"I am not proposing this to be controversial. I am proposing this to be smart," Kaine said.
The governor said he also wants to "slow the growth" in the prison population by making it harder for someone on probation to be jailed for a "technical violation" of a sentence, such as missing an appointment with a probation officer.
"All of a sudden, it seems like it's a 180 from the George Allen years," said J. Scott Leake, a senior adviser to the Senate Republican Caucus. "It's a sea change in attitude."
Another cost-cutting measure could transform how the state is viewed in caring for the mentally ill. Kaine proposed closing the last state-operated mental health hospital for children. Virginia had a national reputation in the 1970s and 1980s for its housing of the mentally ill in institutions.
Kaine said he wants to direct more resources to community-based programs, which mental health advocates say are underused in the state. Kaine also wants to close a mental health facility for adults, the South Eastern Virginia Training Center. That move would reduce the number of institutionalized Virginians by almost one-third.
"Compared to other states, we are dinosaurs in this, and the only way to do it right is by funding more community care options," Kaine said.

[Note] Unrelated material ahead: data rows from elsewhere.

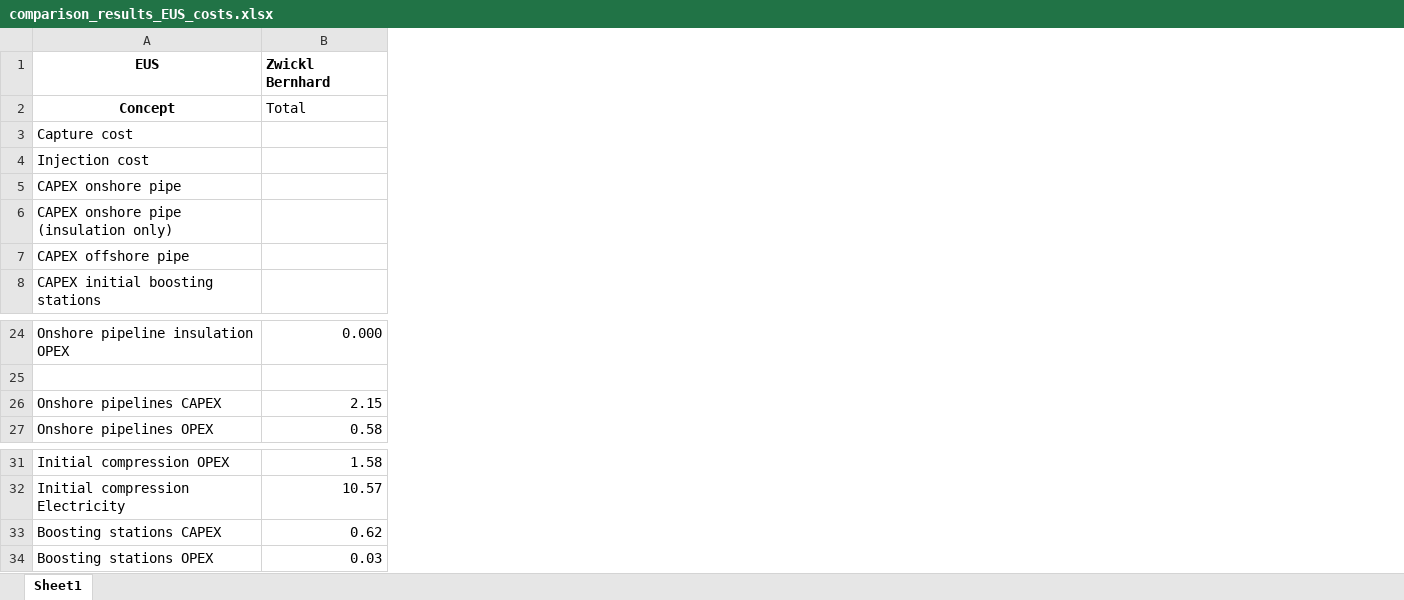
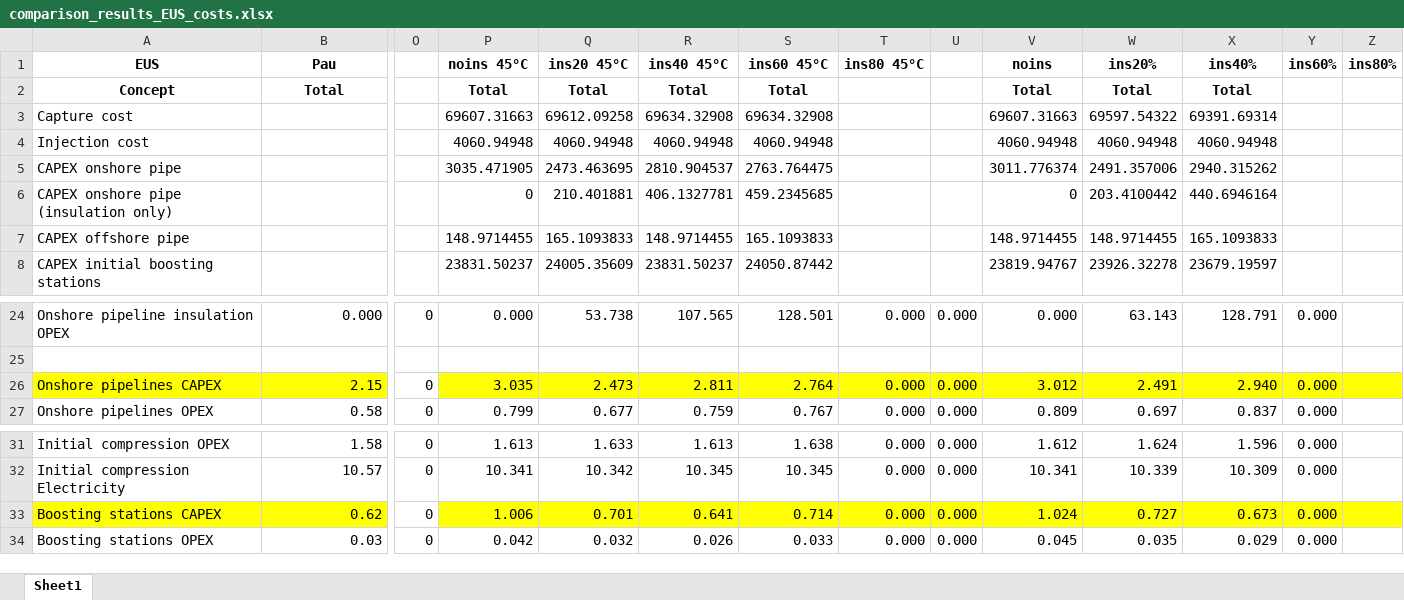
Before and after one commit to romanweix/iberian_co2_network_enhanced, an Excel workbook: analysis/comparison_results_EUS_costs.xlsx, sheet Sheet1, drawn as a sheet; only a part is shown, gaps mark what is left out; values as stored, in another font and other column widths than the file's, no borders; the diff covers the shown part only; the diff names each change by its address in the sheet, - before the commit and + after, or states it on an @@ line.

Commit message:
ins 80%, results

```diff
--- a/analysis/comparison_results_EUS_costs.xlsx (sheet Sheet1)
+++ b/analysis/comparison_results_EUS_costs.xlsx (sheet Sheet1)
+column O, rows 24-27: 0 |  | 0 | 0; rows 31-34: all 0
+column P (noins 45°C), rows 2-8: Total | 69607.31663 | 4060.94948 | 3035.471905 | 0 | 148.9714455 | 23831.50237; rows 24-27: 0.000 |  | 3.035 | 0.799; rows 31-34: 1.613 | 10.341 | 1.006 | 0.042
+column Q (ins20 45°C), rows 2-8: Total | 69612.09258 | 4060.94948 | 2473.463695 | 210.401881 | 165.1093833 | 24005.35609; rows 24-27: 53.738 |  | 2.473 | 0.677; rows 31-34: 1.633 | 10.342 | 0.701 | 0.032
+column R (ins40 45°C), rows 2-8: Total | 69634.32908 | 4060.94948 | 2810.904537 | 406.1327781 | 148.9714455 | 23831.50237; rows 24-27: 107.565 |  | 2.811 | 0.759; rows 31-34: 1.613 | 10.345 | 0.641 | 0.026
+column S (ins60 45°C), rows 2-8: Total | 69634.32908 | 4060.94948 | 2763.764475 | 459.2345685 | 165.1093833 | 24050.87442; rows 24-27: 128.501 |  | 2.764 | 0.767; rows 31-34: 1.638 | 10.345 | 0.714 | 0.033
+column T (ins80 45°C), rows 24-27: 0.000 |  | 0.000 | 0.000; rows 31-34: all 0.000
+column U, rows 24-27: 0.000 |  | 0.000 | 0.000; rows 31-34: all 0.000
+column V (noins), rows 2-8: Total | 69607.31663 | 4060.94948 | 3011.776374 | 0 | 148.9714455 | 23819.94767; rows 24-27: 0.000 |  | 3.012 | 0.809; rows 31-34: 1.612 | 10.341 | 1.024 | 0.045
+column W (ins20%), rows 2-8: Total | 69597.54322 | 4060.94948 | 2491.357006 | 203.4100442 | 148.9714455 | 23926.32278; rows 24-27: 63.143 |  | 2.491 | 0.697; rows 31-34: 1.624 | 10.339 | 0.727 | 0.035
+column X (ins40%), rows 2-8: Total | 69391.69314 | 4060.94948 | 2940.315262 | 440.6946164 | 165.1093833 | 23679.19597; rows 24-27: 128.791 |  | 2.940 | 0.837; rows 31-34: 1.596 | 10.309 | 0.673 | 0.029
+column Y (ins60%), rows 24-27: 0.000 |  | 0.000 | 0.000; rows 31-34: all 0.000
+column Z (ins80%), empty
-B1: Zwickl Bernhard
+B1: Pau
-B1:B2 alignment: left
+B1:B2 alignment: center
-B2 bold: off
+B2 bold: on
-A26:B26 fill: none
+A26:B26 fill: #FFFF00
-A33:B33 fill: none
+A33:B33 fill: #FFFF00
```
Also changed, not shown: cell formats elsewhere in this sheet, data/PV_complete_parameters_definition.xlsx, output_developed_model/stochastic_results_theta_1.00.xlsx, 2 other files.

Kaine has found an ally in GOP legislators in his efforts to reform the mental health system but expects a bitter fight over other parts of his agenda in the Republican-controlled House of Delegates. The House has been a graveyard for many of Kaine's initiatives, including a tax increase to pay for road construction, a ban on smoking in restaurants and bars, and a proposal to require background checks for all gun buyers at gun shows.
But Kaine has used those Republican positions as political ammunition against them. The tactic has been particularly effective in Northern Virginia, where Democrats have seen their most significant political gains.
Republicans contend that Virginia has not changed that dramatically.
House Majority Leader H. Morgan Griffith (R-Salem) immediately challenged Kaine's prison early-release plan, saying it would reward drug offenders. House Speaker William J. Howell (R-Stafford) has already attacked Kaine's cigarette tax increase.
U.S. Rep. Eric Cantor (R-Va.), the incoming House minority whip, called the tax "nothing but an assault" on Altria, the parent company of Philip Morris and one of the world's largest tobacco corporations. More than 5,000 Virginians work for Altria.
Kaine said that even with the increase, Virginia's cigarette tax would be half of the national average of $1.20 a pack. And by putting the cigarette tax on the table, Kaine said, he would force the GOP to choose between approving it or slashing an additional $150 million from Medicaid.
Wednesday's round of proposed cuts was the fourth in a little more than a year and, by far, the most severe. Almost $2 billion has been trimmed in the past year.
Kaine proposed using $490 million from the state's rainy day fund, the largest withdrawal in its history and the second withdrawal in a row. Last year, the state borrowed more than $300 million from the fund.
About 1,100 workers from agencies across the state, primarily in health and public safety, would be laid off in the next two years. The Department of Transportation would reduce its workforce by 1,500 to 1,700 employees. Employees would not receive raises. Most state agencies would face 15 percent cuts, while community colleges would be trimmed by 10 percent and public safety agencies by 7 percent.
House Republican leaders predict even deeper cuts. Griffith said he worries that Kaine underestimated the shortfall so he could avoid slashing further. Republican leaders anticipate that the shortfall could reach $3.5 billion to $4 billion next year.
"No one likes to be the bad guy in this situation. The governor certainly made some tough decisions," Griffith said. "I think he needed to make about an additional $600 million worth of tough decisions."
Staff writer Chris L. Jenkins contributed to this report.